A new report released on Wednesday has said that religious freedom and tolerance are under threat in India. The analysis by the United States Commission on International Religious Freedom was based on violations of rights it found in 2016 and observations of contributing factors, such as national and state laws that restrict religious conversion and cow slaughter, among others.
The document noted that although Prime Minister Narendra Modi had publicly condemned religious intolerance, members of his Bharatiya Janata Party were connected with right-wing groups involved in communal violations. “Hindu nationalist groups – such as the Rashtriya Swayamsevak Sangh, Sangh Parivar, and Vishva Hindu Parishad – and their sympathisers perpetrated numerous incidents of intimidation, harassment, and violence against religious minority communities and Hindu Dalits,” the report said, adding that these violations were most “frequent and severe” in 10 of India’s 29 states.

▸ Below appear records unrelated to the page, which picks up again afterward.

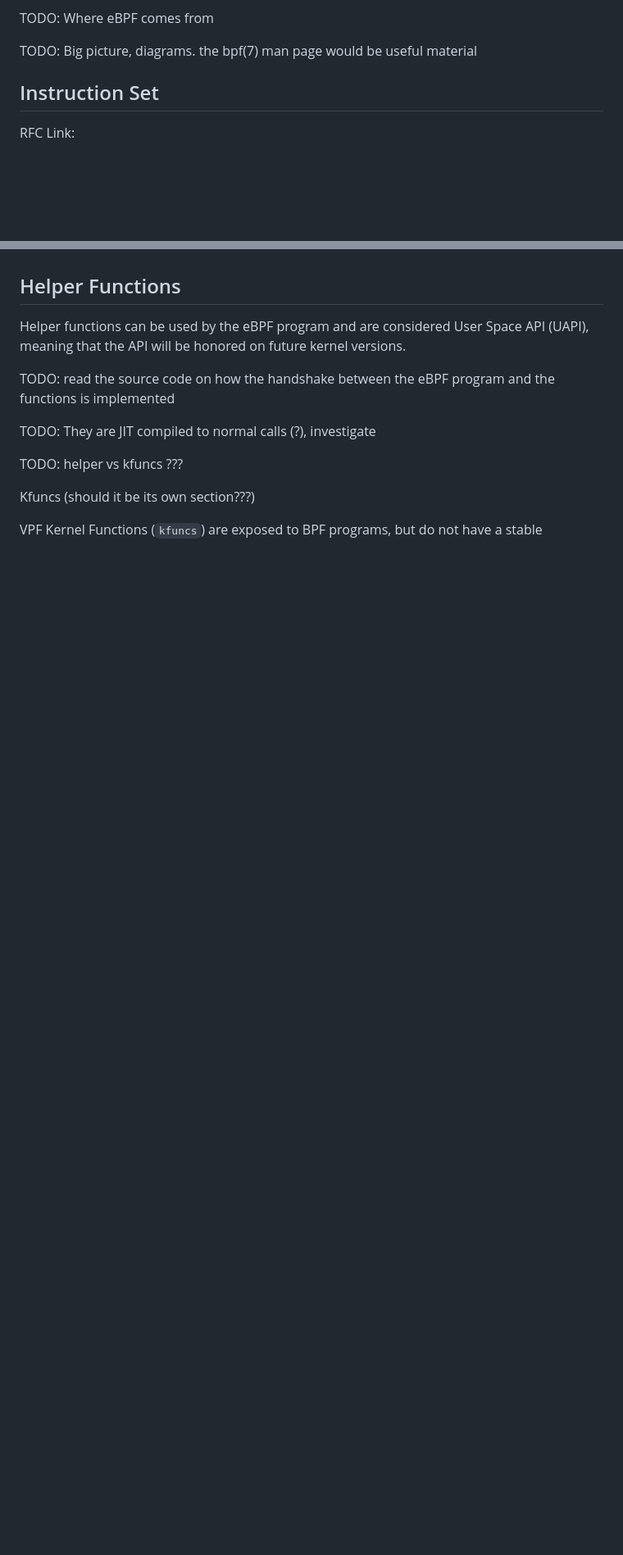
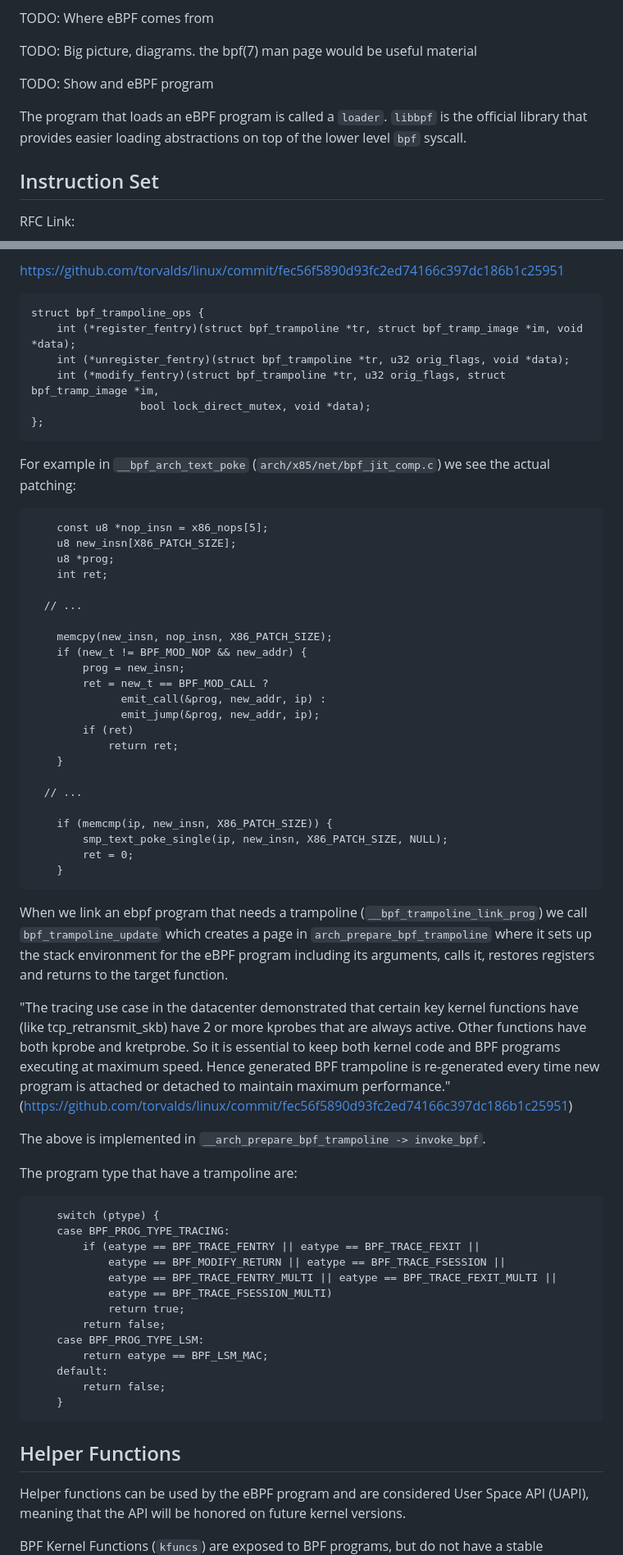
Before and after one commit to San7o/thesis-bachelor, a Markdown page: notes/ebpf.md, 2 parts joined by grey strips. Shown at 82% size. GitHub-like rendering; blank space fills up the shorter version.

Commit message:
notes: ebpf: more notes
Signed-off-by: Giovanni Santini <santigio2003@gmail.com>

````diff
--- a/notes/ebpf.md
+++ b/notes/ebpf.md
@@ -19,6 +19,12 @@ TODO: We want more dynamic tracing but it has security issues
 TODO: Where eBPF comes from
 
 TODO: Big picture, diagrams. the bpf(7) man page would be useful material
+
+TODO: Show and eBPF program
+
+The program that loads an eBPF program is called a `loader`. `libbpf` is the
+official library that provides easier loading abstractions on top of the lower
+level `bpf` syscall.
 
 Instruction Set
 ---------------
@@ -416,3 +501,75 @@ bpf_prog_type` in `include/uapi/linux/bpf.h`.
+https://github.com/torvalds/linux/commit/fec56f5890d93fc2ed74166c397dc186b1c25951
+
+```
+struct bpf_trampoline_ops {
+	int (*register_fentry)(struct bpf_trampoline *tr, struct bpf_tramp_image *im, void *data);
+	int (*unregister_fentry)(struct bpf_trampoline *tr, u32 orig_flags, void *data);
+	int (*modify_fentry)(struct bpf_trampoline *tr, u32 orig_flags, struct bpf_tramp_image *im,
+			     bool lock_direct_mutex, void *data);
+};
+```
+
+For example in `__bpf_arch_text_poke` (`arch/x85/net/bpf_jit_comp.c`) we see the
+actual patching:
+
+```
+	const u8 *nop_insn = x86_nops[5];
+	u8 new_insn[X86_PATCH_SIZE];
+	u8 *prog;
+	int ret;
+
+  // ...
+
+	memcpy(new_insn, nop_insn, X86_PATCH_SIZE);
+	if (new_t != BPF_MOD_NOP && new_addr) {
+		prog = new_insn;
+		ret = new_t == BPF_MOD_CALL ?
+		      emit_call(&prog, new_addr, ip) :
+		      emit_jump(&prog, new_addr, ip);
+		if (ret)
+			return ret;
+	}
+
+  // ...
+
+	if (memcmp(ip, new_insn, X86_PATCH_SIZE)) {
+		smp_text_poke_single(ip, new_insn, X86_PATCH_SIZE, NULL);
+		ret = 0;
+	}
+```
+
+When we link an ebpf program that needs a trampoline
+(`__bpf_trampoline_link_prog`) we call `bpf_trampoline_update` which creates a
+page in `arch_prepare_bpf_trampoline` where it sets up the stack environment for
+the eBPF program including its arguments, calls it, restores registers and
+returns to the target function.
+
+"The tracing use case in the datacenter demonstrated that certain key kernel
+functions have (like tcp_retransmit_skb) have 2 or more kprobes that are always
+active.  Other functions have both kprobe and kretprobe.  So it is essential to
+keep both kernel code and BPF programs executing at maximum speed. Hence
+generated BPF trampoline is re-generated every time new program is attached or
+detached to maintain maximum performance." (https://github.com/torvalds/linux/commit/fec56f5890d93fc2ed74166c397dc186b1c25951)
+
+The above is implemented in `__arch_prepare_bpf_trampoline -> invoke_bpf`.
+
+The program type that have a trampoline are:
+
+```
+	switch (ptype) {
+	case BPF_PROG_TYPE_TRACING:
+		if (eatype == BPF_TRACE_FENTRY || eatype == BPF_TRACE_FEXIT ||
+		    eatype == BPF_MODIFY_RETURN || eatype == BPF_TRACE_FSESSION ||
+		    eatype == BPF_TRACE_FENTRY_MULTI || eatype == BPF_TRACE_FEXIT_MULTI ||
+		    eatype == BPF_TRACE_FSESSION_MULTI)
+			return true;
+		return false;
+	case BPF_PROG_TYPE_LSM:
+		return eatype == BPF_LSM_MAC;
+	default:
+		return false;
+	}
+```
 
 Helper Functions
 ----------------
@@ -420,14 +577,5 @@ Helper Functions
 Helper functions can be used by the eBPF program and are considered User Space
 API (UAPI), meaning that the API will be honored on future kernel versions.
 
-TODO: read the source code on how the handshake between the eBPF program and the
-functions is implemented
-
-TODO: They are JIT compiled to normal calls (?), investigate
-
-TODO: helper vs kfuncs ???
-
-Kfuncs (should it be its own section???)
-
-VPF Kernel Functions (`kfuncs`) are exposed to BPF programs, but do not have a
+BPF Kernel Functions (`kfuncs`) are exposed to BPF programs, but do not have a
 stable interface. They are exposed either by making an existing function
````
Also changed, not shown: other parts of notes/ebpf.md (+142 -21 lines).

The US panel also accused the Indian police and judiciary of being biased and flawed to “create a pervasive climate of impunity in which religious minorities feel increasingly insecure and have no recourse when religiously-motivated crimes occur”. The report has recommended that Washington express its concerns over the deteriorating state of religious freedom in India and also push the Indian government to take measures to counter the disturbing trend.
The independent panel, however, has used a map of India that marks sections of India-administered Kashmir as Pakistani territory, even though that is not the official US position on the dispute. The analysis, once again, categorised India under its Tier 2 section, which includes nations where the violations engaged in or tolerated by the government are serious.